7 Essential Steps to take in other to Build Brand Power
These 7 strategies can help you establish your business as a brand that reflects the merchandise you sell, the service you provide, the uniqueness you offer, and the kind of customer you want to attract.
Step 1: Find a niche and becoming an expert
In this age of specialization, consumers are more than willing to pay extra money to deal with a specialised professional — someone who really knows his or her business, a real expert. In fact, the more you specialise, the better you get at what you do (and the more customers will travel farther or pay extra to do business with you).
Establish your business as the expert in a particular retail niche, and customers will come. To do this effectively, you'll need study to become an expert, obtain relevant credentials to establish your reputation, spread the word about what you can offer, and share your knowledge. Remember that the first business to discover a niche usually becomes very wealthy.

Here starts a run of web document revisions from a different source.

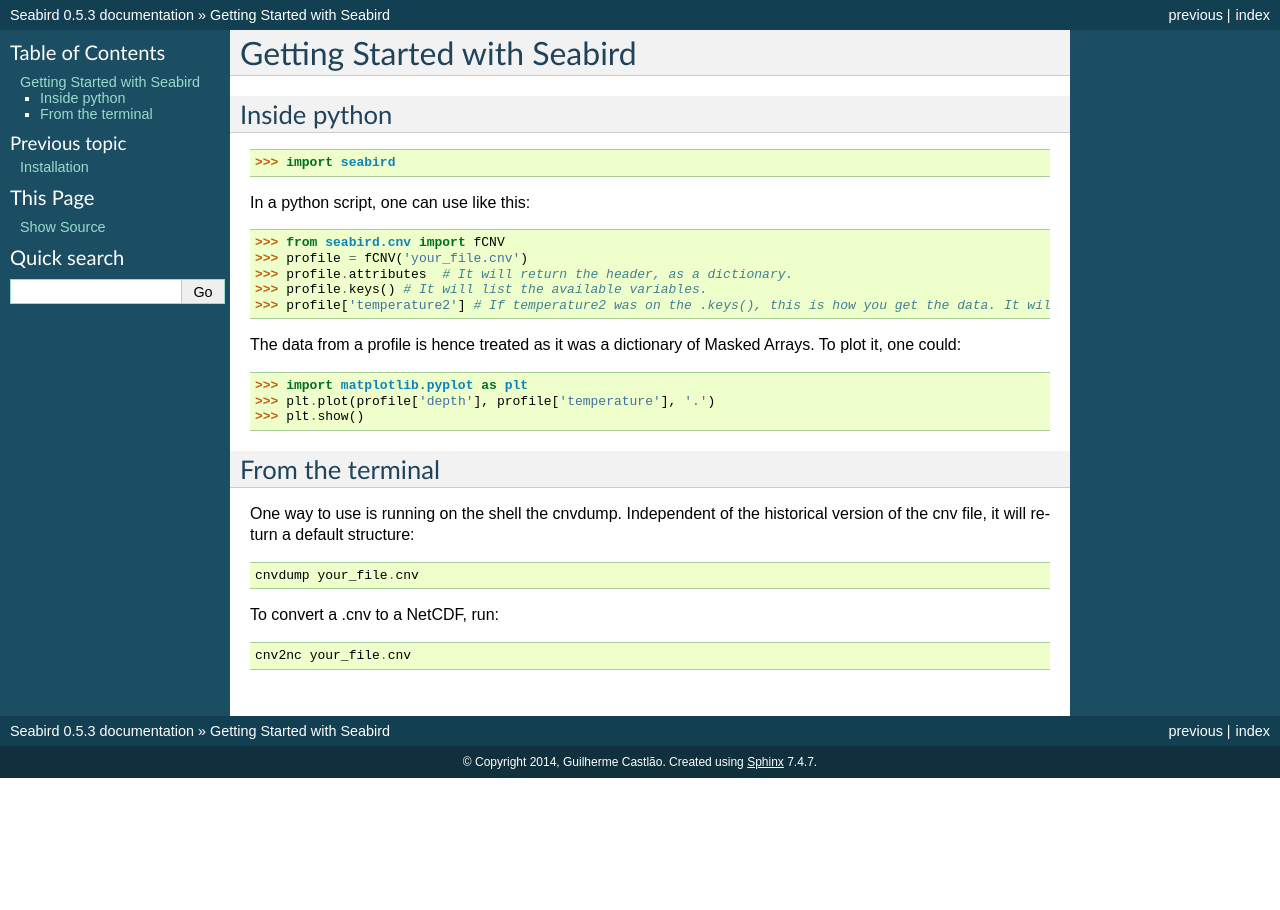
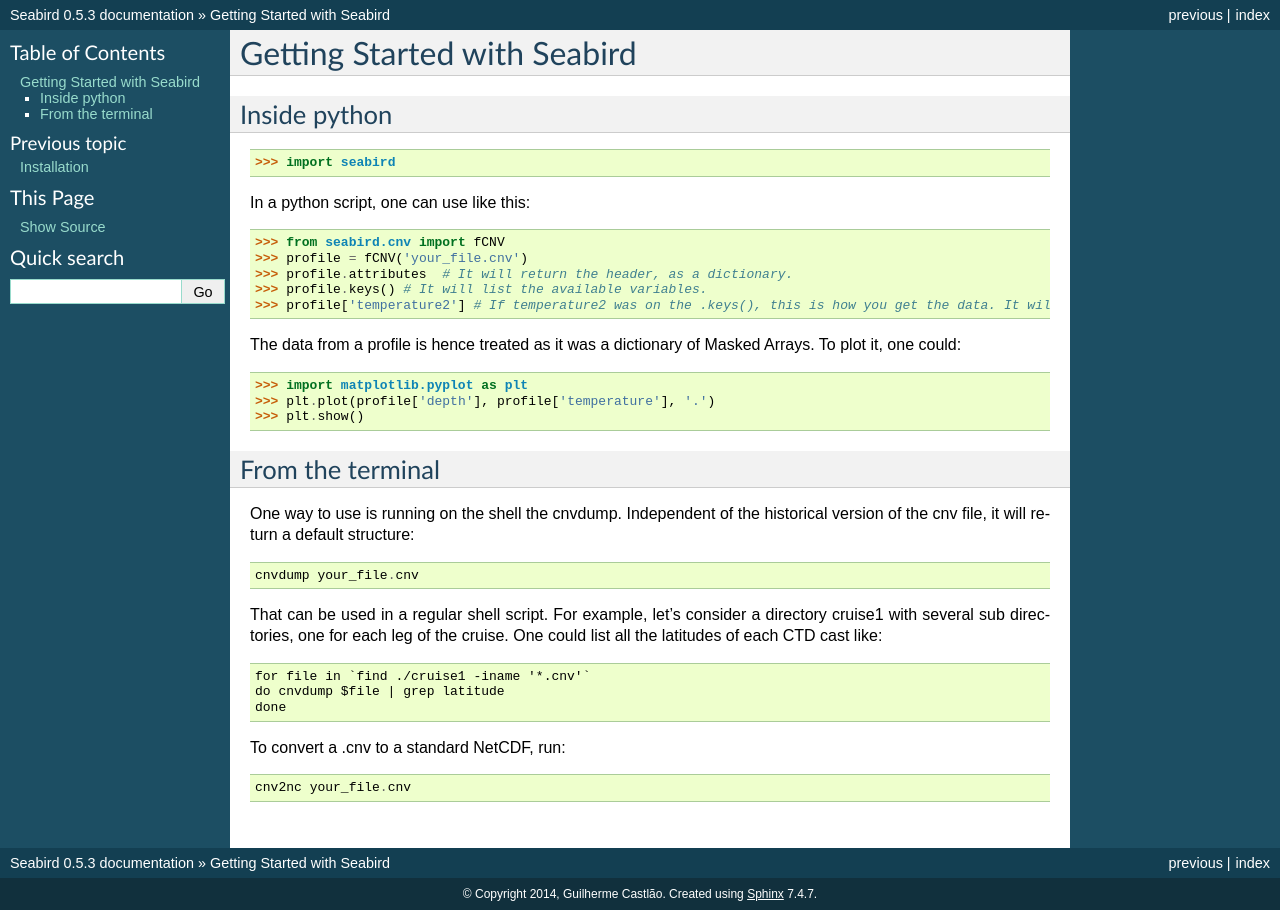
Before and after one commit to castelao/seabird, a Sphinx documentation site: the page built from docs/source/getting_started.rst, in a window 1280 px wide. Built offline with Sphinx 7.4.7, drawn with Linux system fonts in a browser that asks for light colours.

Commit message:
More info on getting_started.

```diff
--- a/docs/source/getting_started.rst
+++ b/docs/source/getting_started.rst
@@ -26,10 +26,19 @@
 From the terminal
 =================
 
-One way to use is running on the shell the cnvdump. Independent of the historical version of the cnv file, it will return a default structure::
+One way to use is running on the shell the cnvdump.
+Independent of the historical version of the cnv file, it will return a default structure::
 
     cnvdump your_file.cnv
 
-To convert a .cnv to a NetCDF, run::
+That can be used in a regular shell script.
+For example, let's consider a directory cruise1 with several sub directories, one for each leg of the cruise.
+One could list all the latitudes of each CTD cast like::
+
+    for file in `find ./cruise1 -iname '*.cnv'`
+    do cnvdump $file | grep latitude
+    done
+
+To convert a .cnv to a standard NetCDF, run::
 
     cnv2nc your_file.cnv
```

Find a niche, and you’ll get rich.
Step 2: Understand who your customers are
When considering what kind of customers you want to attract to your business — your ideal customers — think about their income level, their education level, their lifestyle, and the media they are exposed to (especially the magazines they read). All this information helps you determine how best to build your brand to appeal to your ideal customer.
If you really want to know your customers, find out what they’re reading! The variety of magazines and books on people’s shelves reflects their various wants and needs. This makes them good indicators of what the people who buy them are really like.

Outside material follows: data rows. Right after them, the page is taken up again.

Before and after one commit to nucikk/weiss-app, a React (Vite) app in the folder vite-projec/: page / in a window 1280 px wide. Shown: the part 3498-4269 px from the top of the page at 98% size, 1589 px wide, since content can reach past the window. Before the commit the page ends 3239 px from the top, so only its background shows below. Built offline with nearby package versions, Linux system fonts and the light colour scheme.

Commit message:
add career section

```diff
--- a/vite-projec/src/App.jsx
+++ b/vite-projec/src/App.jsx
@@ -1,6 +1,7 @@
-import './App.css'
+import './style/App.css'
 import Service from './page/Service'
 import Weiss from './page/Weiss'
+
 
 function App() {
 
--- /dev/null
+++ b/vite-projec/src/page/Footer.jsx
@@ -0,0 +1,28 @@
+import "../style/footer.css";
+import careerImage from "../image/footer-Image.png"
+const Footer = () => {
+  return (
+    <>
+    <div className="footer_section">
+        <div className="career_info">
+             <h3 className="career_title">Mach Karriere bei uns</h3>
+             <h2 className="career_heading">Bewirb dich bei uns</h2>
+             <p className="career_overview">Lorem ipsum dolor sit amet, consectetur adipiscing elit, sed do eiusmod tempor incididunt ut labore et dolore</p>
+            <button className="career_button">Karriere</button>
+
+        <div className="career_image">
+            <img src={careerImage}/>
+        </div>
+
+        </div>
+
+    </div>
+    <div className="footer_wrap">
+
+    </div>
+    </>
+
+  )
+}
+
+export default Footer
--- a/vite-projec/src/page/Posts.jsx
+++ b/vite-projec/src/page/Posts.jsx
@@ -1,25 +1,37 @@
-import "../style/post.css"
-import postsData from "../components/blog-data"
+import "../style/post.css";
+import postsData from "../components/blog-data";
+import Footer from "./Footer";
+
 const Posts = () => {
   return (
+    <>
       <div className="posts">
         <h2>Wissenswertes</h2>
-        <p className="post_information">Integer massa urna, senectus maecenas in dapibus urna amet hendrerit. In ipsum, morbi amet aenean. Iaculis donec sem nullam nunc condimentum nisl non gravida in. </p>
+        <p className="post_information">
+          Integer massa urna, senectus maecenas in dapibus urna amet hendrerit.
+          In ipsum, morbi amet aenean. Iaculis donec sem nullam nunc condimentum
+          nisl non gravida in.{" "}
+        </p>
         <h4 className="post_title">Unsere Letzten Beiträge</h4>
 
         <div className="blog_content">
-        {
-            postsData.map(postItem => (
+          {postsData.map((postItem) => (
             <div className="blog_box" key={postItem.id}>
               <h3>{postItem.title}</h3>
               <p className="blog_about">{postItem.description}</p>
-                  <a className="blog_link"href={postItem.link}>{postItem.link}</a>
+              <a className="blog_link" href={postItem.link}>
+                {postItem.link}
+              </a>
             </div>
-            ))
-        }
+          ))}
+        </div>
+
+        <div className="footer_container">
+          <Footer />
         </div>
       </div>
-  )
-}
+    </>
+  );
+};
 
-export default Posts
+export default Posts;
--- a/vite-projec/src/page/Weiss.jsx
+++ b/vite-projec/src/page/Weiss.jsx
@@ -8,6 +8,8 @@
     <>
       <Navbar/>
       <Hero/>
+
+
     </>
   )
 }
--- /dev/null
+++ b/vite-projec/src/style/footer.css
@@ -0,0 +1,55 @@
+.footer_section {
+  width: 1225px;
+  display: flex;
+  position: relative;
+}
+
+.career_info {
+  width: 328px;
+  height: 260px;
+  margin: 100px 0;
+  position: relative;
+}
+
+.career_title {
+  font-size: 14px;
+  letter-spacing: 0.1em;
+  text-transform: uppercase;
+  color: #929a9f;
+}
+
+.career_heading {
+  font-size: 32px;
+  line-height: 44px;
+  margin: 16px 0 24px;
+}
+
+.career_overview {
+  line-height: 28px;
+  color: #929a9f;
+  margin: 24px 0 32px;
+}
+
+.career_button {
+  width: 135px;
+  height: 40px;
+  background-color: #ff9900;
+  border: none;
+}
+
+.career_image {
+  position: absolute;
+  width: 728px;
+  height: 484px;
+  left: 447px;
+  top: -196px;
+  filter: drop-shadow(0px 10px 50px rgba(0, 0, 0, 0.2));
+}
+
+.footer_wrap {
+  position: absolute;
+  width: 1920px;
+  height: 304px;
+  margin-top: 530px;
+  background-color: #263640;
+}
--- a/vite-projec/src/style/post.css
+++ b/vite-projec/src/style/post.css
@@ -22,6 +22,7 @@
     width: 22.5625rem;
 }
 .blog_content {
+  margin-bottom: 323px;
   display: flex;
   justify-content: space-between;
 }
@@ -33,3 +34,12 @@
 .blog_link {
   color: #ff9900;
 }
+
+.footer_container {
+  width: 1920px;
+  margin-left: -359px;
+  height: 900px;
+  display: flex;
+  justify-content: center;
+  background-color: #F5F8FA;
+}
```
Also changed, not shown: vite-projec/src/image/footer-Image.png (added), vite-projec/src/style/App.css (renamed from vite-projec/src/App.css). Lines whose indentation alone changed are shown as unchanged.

Step 3: Create a recognisable Logo
A truly great logo is one that is both a powerful image and a specific repre- sentation of your business — not just a pretty picture. It can be simply your name presented in a distinctive font, a symbol that represents your business, or a combination of these. Some examples of effective logos include; Dangote's Name, Apple's Bitten Apple, Chicken republic's Chicken, and Drum Sticks Chicken thighs. These are effective logos because the public immediately recognizes them as representing their respective businesses.
When you’re designing your logo, remember to keep it simple (so that it’s easy to recognize) and be sure that it reflects your business. Understand that different fonts elicit different emotions — some fonts are very formal while others are more casual. A good graphic designer knows the difference. But before you turn this project over to a graphic designer, you must do some homework.

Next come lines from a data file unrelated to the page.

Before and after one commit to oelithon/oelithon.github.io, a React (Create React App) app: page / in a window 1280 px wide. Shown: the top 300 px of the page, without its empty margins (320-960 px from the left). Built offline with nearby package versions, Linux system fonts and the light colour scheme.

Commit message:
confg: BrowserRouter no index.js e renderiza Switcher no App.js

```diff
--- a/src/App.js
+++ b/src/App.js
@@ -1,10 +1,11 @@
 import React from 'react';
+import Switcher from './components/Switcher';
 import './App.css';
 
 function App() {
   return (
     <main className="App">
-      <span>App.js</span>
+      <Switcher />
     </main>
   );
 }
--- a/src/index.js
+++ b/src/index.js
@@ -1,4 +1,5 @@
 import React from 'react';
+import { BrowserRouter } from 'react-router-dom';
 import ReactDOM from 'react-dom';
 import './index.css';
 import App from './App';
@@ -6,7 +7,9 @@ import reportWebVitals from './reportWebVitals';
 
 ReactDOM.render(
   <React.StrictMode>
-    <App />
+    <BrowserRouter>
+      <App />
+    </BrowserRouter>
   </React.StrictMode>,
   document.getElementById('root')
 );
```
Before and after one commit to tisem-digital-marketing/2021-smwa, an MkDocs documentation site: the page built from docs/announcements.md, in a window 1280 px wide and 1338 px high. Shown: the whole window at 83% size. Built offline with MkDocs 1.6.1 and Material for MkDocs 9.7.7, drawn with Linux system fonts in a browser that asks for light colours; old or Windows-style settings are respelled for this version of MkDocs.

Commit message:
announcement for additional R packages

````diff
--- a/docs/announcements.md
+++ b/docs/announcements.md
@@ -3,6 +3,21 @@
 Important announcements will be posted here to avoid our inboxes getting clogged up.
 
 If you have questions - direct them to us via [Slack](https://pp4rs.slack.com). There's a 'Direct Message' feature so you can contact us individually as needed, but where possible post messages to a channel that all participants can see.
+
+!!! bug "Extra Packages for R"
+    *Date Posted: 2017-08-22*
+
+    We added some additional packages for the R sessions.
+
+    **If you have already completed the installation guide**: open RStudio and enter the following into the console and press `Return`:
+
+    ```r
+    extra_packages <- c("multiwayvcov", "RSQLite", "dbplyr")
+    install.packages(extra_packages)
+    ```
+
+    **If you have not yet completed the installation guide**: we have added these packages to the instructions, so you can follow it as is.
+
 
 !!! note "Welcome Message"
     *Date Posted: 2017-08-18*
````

First, determine the look and feel that you want to create. Think of the types of people you have defined as your ideal customers. What would appeal to them? What stores do they already shop at? Collect logos that appeal to you. Next, present your ideas to your graphic designer and let her create a sample logo for you. Finally, show the proofs of this new logo to friends, colleagues, enemies, family members, professionals, retailers, or anyone else you can think of, and gather their opinions.
Step 4: Own a word or phrase
You can really make your brand stick in the minds of your customers if you can find a word or phrase that specifically represents your business yet has a broad and catchy appeal. “All you need to sell anywhere” for instance is the expression that I used very successfully in my Business.
Be careful not to crown yourself a specialist of a manufacturer’s brand or item. You could be building brand equity in an item that will eventually die out. You may have a nice run, but you’ll have to look for a new specialty sooner or later. Go for longevity — invest in yourself!
Also never brand yourself as “The cheapest in town.” If you create a brand based on price alone, you will make your customers loyal to price. Your brand becomes an easy prey for any store that’s cheaper.
Step 5: Create trade dressing
Trade dressing simply refers to the colors that you use to represent your business. If I asked you, “What colors are used by Coca-Cola?” you would know — red and white. What are Pepsi’s colors? Red, white, and blue. Kodak? Yellow and black.
Pick your colors and use them on everything that you possibly can — on all your packaging, on your signage (inside and out), and in your ads. You can try to include your trade dressing in the interior of your store, but the colors that make great packaging and signage rarely make for good interior design. Yellow and black are great colors for bags but terrible for a store interior.
Step 6: Provide consistency
Your logo, your fonts, your signature line, and your colors must be the same every single time you use them. You may make some substitutions (such as using the name “Coke” rather than “Coca-Cola”), but don’t change your logo or typeface. If you vary the elements of your store’s presentation such as your logo or color scheme, you undermine the power of your brand.
Make sure that your brand looks the same every time. Consistency builds brand power more than anything else. Consistency builds brand power more than anything else. Consistency builds brand power more than anything else. Consistency builds brand power more than anything else. Got it?
Step 7: Protect your brand
Anything you do in your business must be good for the brand that you are building. If you say that your salespeople are professionals yet you fail to train your staff, you hurt your brand. If you say that you’re efficient yet your store is messy, you hurt your brand. If you say that you care about giving back to the community yet you’re caught littering, you hurt your brand.
Everything you do (or that your staff does) affects your brand. Even posting a simple handwritten paper sign in your store affects your brand. If all your signs are handwritten on paper, no problem. But if making a handwritten paper sign was just a shortcut, you hurt your brand.